--- Aim of the task ---
Search the records for "configuration" and copy each line that holds it.

>>

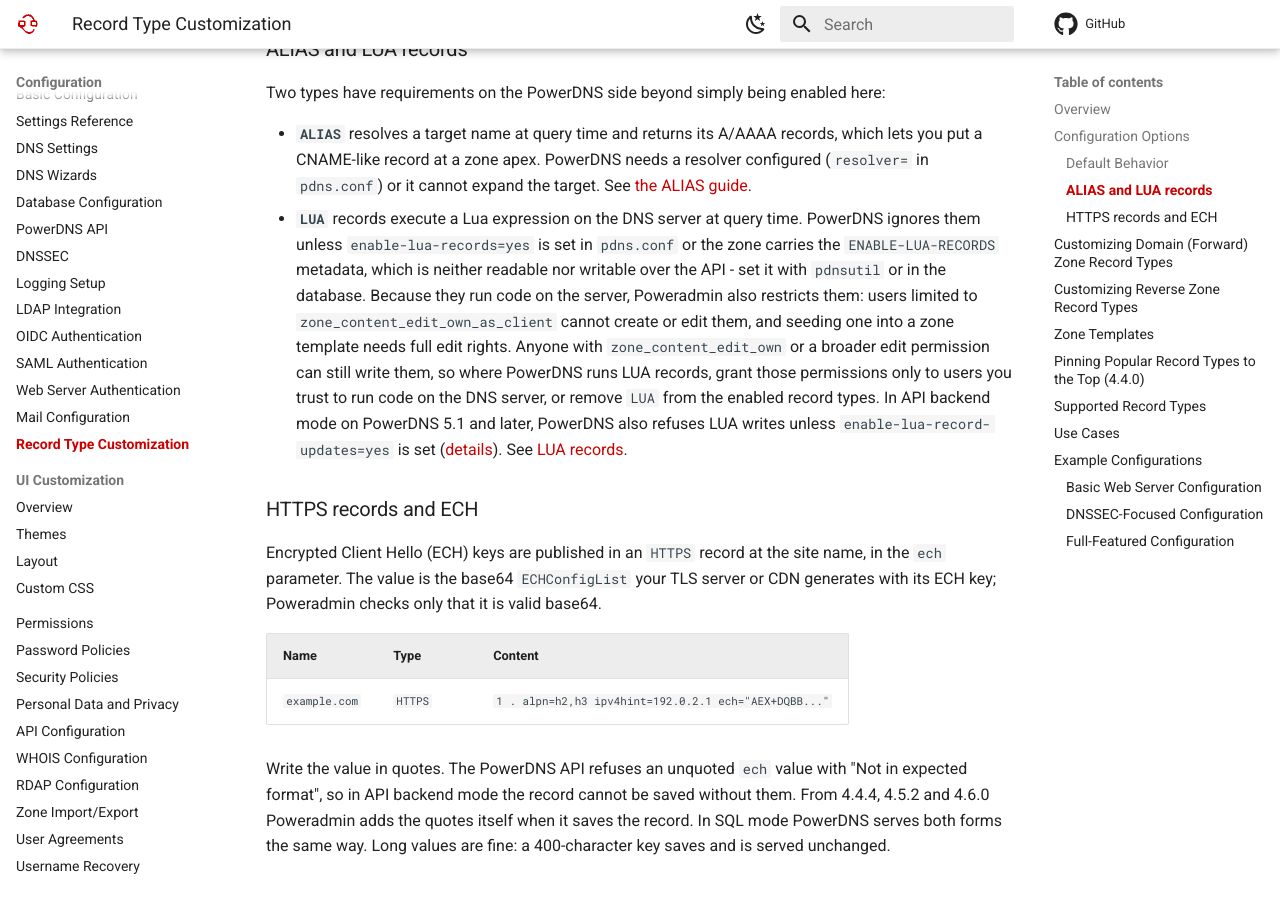
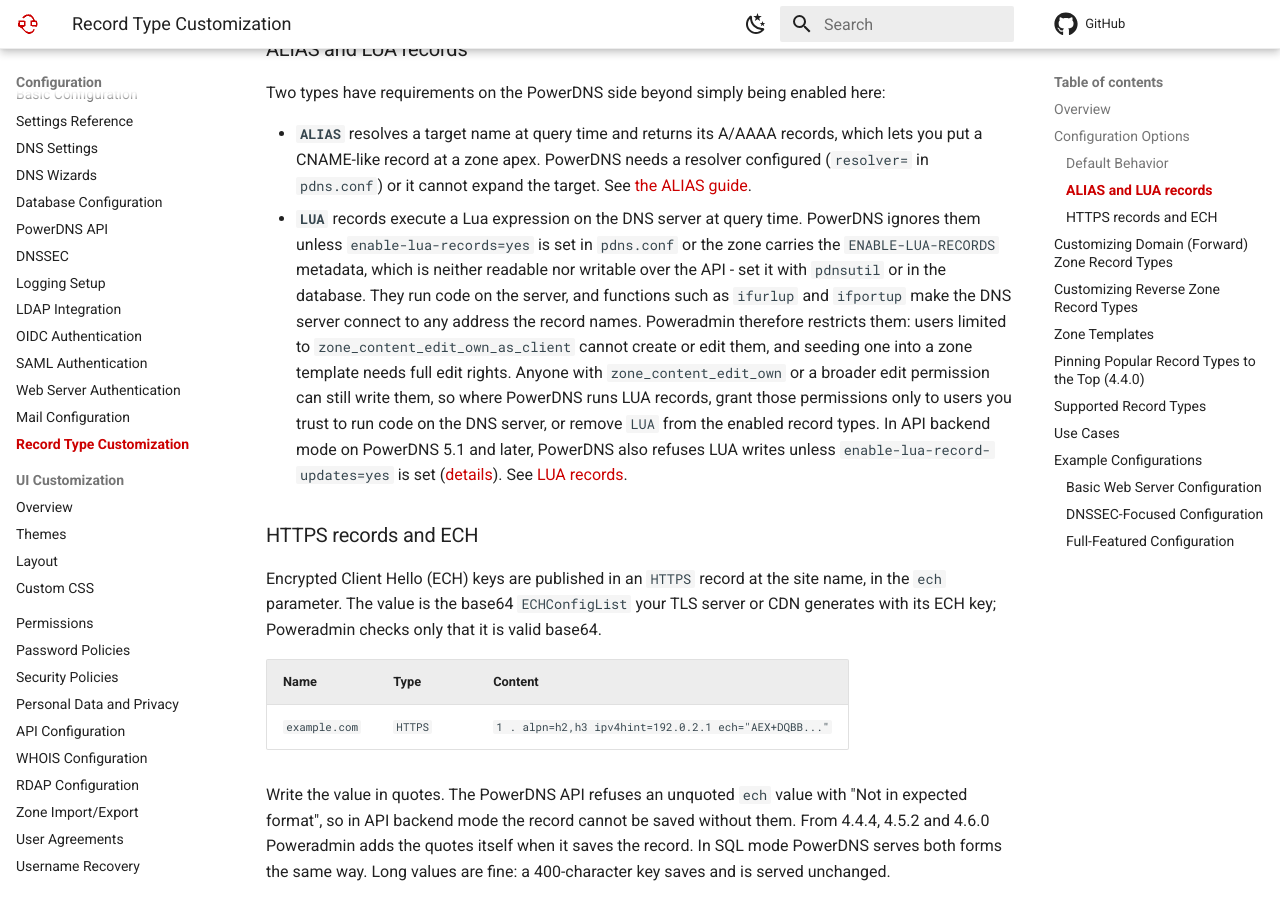
Before and after one commit to poweradmin/poweradmin-docs, an MkDocs documentation site: the page built from docs/configuration/record-types.md, in a window 1280 px wide and 900 px high, scrolled down 1369 px. Built offline with MkDocs 1.6.1 and Material for MkDocs 9.7.7, drawn with Linux system fonts in a browser that asks for light colours; nearby versions of some CDN libraries; library files that are not in the unit come from our copies; comment, search, counter and statistics services are not loaded.

Commit message:
docs(records): note that LUA health checks make the DNS server connect to record-chosen addresses

```diff
--- a/docs/configuration/record-types.md
+++ b/docs/configuration/record-types.md
@@ -50,7 +50,8 @@
 - **`LUA`** records execute a Lua expression on the DNS server at query time. PowerDNS ignores them
   unless `enable-lua-records=yes` is set in `pdns.conf` or the zone carries the `ENABLE-LUA-RECORDS`
   metadata, which is neither readable nor writable over the API - set it with `pdnsutil` or in the
-  database. Because they run code on the server, Poweradmin also restricts them: users limited to
+  database. They run code on the server, and functions such as `ifurlup` and `ifportup` make the
+  DNS server connect to any address the record names. Poweradmin therefore restricts them: users limited to
   `zone_content_edit_own_as_client` cannot create or edit them, and seeding one into a zone template
   needs full edit rights. Anyone with `zone_content_edit_own` or a broader edit permission can still
   write them, so where PowerDNS runs LUA records, grant those permissions only to users you trust to
```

<<

--- Solution to the problem ---
Before and after one commit to poweradmin/poweradmin-docs, an MkDocs documentation site: the page built from docs/configuration/record-types.md, in a window 1280 px wide and 900 px high, scrolled down 1369 px. Built offline with MkDocs 1.6.1 and Material for MkDocs 9.7.7, drawn with Linux system fonts in a browser that asks for light colours; nearby versions of some CDN libraries; library files that are not in the unit come from our copies; comment, search, counter and statistics services are not loaded.
--- a/docs/configuration/record-types.md
+++ b/docs/configuration/record-types.md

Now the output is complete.